1. The denigration and usurpation of the role of practicing rabbis by yeshivah deans had virtually eliminated the traditional place and functions of the rabbinate in the spiritual government of the religious community, resulting in the disappearance of the public Torah image in the community at large.

2. The transfer of rabbinic jurisdiction from communal rabbis to academic scholars confined to yeshivot had severely limited the scope of contemporary Halakhah and caused substantial deviations from the traditional pattern in the methods used to determine Jewish law.

3. These unprecedented developments had led to the displacement by yeshivot of kehillot as the institutional center of gravity in Jewish religious life.

4. The yeshivot’s discouragement of rabbinical careers was directly responsible for the spread of mediocrity in the rabbinate and the growing scarcity of candidates for leading rabbinical positions.

5. Yeshivot, by tending to stifle rather than to promote a sense of commitment to the wider community, had been equally unsuccessful in raising a community-minded laity, so that public Jewish life became increasingly drained of rabbinical and lay leaders alike.

I responded in a long letter that Tradition published in its entirety.

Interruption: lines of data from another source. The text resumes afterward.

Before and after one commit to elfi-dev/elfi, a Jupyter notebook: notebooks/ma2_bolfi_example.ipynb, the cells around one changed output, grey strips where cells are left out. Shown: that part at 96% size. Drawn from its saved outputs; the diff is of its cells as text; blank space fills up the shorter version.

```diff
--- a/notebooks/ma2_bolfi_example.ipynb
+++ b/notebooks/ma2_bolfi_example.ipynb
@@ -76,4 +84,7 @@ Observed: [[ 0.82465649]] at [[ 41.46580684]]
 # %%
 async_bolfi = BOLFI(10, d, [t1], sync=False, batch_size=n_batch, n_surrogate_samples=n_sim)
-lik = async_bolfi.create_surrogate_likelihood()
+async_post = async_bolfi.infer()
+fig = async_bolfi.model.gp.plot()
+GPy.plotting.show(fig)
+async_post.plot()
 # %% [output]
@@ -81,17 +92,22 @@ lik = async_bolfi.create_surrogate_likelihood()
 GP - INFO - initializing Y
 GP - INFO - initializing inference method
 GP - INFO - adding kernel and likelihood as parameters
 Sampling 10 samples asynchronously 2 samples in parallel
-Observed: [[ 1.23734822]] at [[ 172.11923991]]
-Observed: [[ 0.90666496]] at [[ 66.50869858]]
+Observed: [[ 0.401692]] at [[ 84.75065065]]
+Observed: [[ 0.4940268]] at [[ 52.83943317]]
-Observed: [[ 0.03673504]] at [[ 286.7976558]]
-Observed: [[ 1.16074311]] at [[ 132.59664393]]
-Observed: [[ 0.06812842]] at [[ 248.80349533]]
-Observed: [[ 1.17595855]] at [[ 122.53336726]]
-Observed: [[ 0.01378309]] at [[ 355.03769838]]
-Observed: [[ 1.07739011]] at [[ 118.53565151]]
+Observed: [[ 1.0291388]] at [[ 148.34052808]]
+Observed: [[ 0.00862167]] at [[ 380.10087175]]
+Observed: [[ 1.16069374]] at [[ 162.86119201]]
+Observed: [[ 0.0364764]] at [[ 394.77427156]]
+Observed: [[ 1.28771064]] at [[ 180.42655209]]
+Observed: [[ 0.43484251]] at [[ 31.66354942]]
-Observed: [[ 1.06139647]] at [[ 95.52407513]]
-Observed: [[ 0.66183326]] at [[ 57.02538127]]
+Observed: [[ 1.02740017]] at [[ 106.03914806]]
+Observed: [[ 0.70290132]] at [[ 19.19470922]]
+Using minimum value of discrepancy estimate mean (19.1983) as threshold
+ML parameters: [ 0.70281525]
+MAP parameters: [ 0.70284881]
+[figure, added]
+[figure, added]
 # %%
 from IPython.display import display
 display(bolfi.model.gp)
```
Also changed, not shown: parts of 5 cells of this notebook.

Reading it for the first time in many years and after the passage of nearly a half-century is a strange, even eerie, experience. I believe that I was respectful to Rabbi Jakobovits, although in his rejoinder he accused me of “some quite unworthy imputations.” In brief, I wrote that “the Roshei Yeshiva have filled a vacuum and are contributing mightily, and at great sacrifice, to the development of a viable Orthodoxy… and to the possible evolution of a more functional rabbinate.” As for the claim of usurpation of rabbinic authority, I regarded this as astonishing “when we recall that a charge leveled against Roshei Yeshiva, most often from the Orthodox left, is that they restrict themselves too much to the yeshivot and do not vigorously lead the Orthodox community at a time when there is a paucity of leaders.”

I invite readers to revisit this discussion because it sheds important light on what American Orthodoxy was like nearly two generations ago and the transformations that have occurred since. Of note, neither Rabbi Jakobovits nor I made any mention of Rav Aharon Kotler, although it was certain that at issue was the pivotal role that he played in the changed character of American Orthodoxy.

From the perspective of nearly half a century, we can see how the rabbinate has been transformed and how congregational rabbis, including among the Modern Orthodox, have become involved in yeshivas and day schools and have encouraged their members to devote significant time to Torah study. This is confirmation that Rav Aharon’s vision has been fulfilled and that, as a consequence, when we now write about rabbis and deans, the reference is not to warring camps within Orthodox life but to a relationship that is generally respectful and cooperative.